* **WORK INSTRUCTIONS**:
Your answer must be the full listing, reproduced exactly, minus any pictures.
--- --- ---
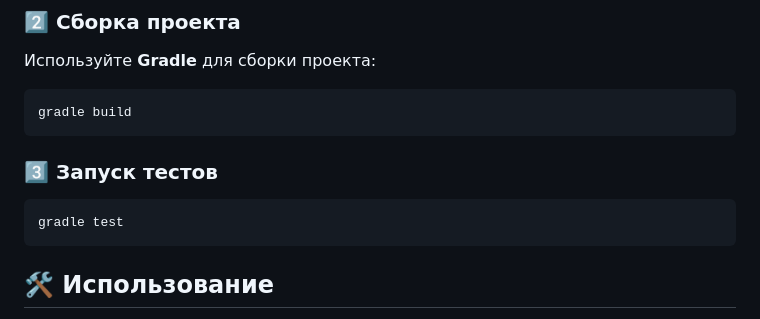
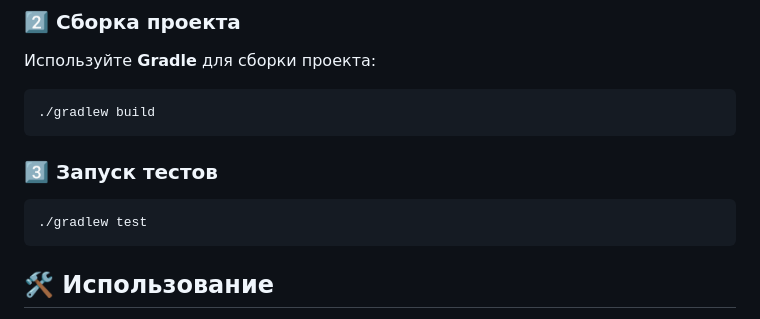
Before and after one commit to spbu-coding-2024/trees-trees-team-2, a Markdown page: README.md, the part around the change. Rendered like a GitHub page.

````diff
--- a/README.md
+++ b/README.md
@@ -42,12 +42,12 @@ cd trees-trees-team-2
 ### 2️⃣ Сборка проекта
 Используйте **Gradle** для сборки проекта:
 ```sh
-gradle build
+./gradlew build
 ```
 
 ### 3️⃣ Запуск тестов
 ```sh
-gradle test
+./gradlew test
 ```
 
 ## 🛠 Использование
````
--- --- ---
* **RESPONSE TO THIS TASK**:
Before and after one commit to spbu-coding-2024/trees-trees-team-2, a Markdown page: README.md, the part around the change. Rendered like a GitHub page.

````diff
--- a/README.md
+++ b/README.md
@@ -42,12 +42,12 @@ cd trees-trees-team-2
 ### 2️⃣ Сборка проекта
 Используйте **Gradle** для сборки проекта:
 ```sh
-gradle build
+./gradlew build
 ```
 
 ### 3️⃣ Запуск тестов
 ```sh
-gradle test
+./gradlew test
 ```
 
 ## 🛠 Использование
````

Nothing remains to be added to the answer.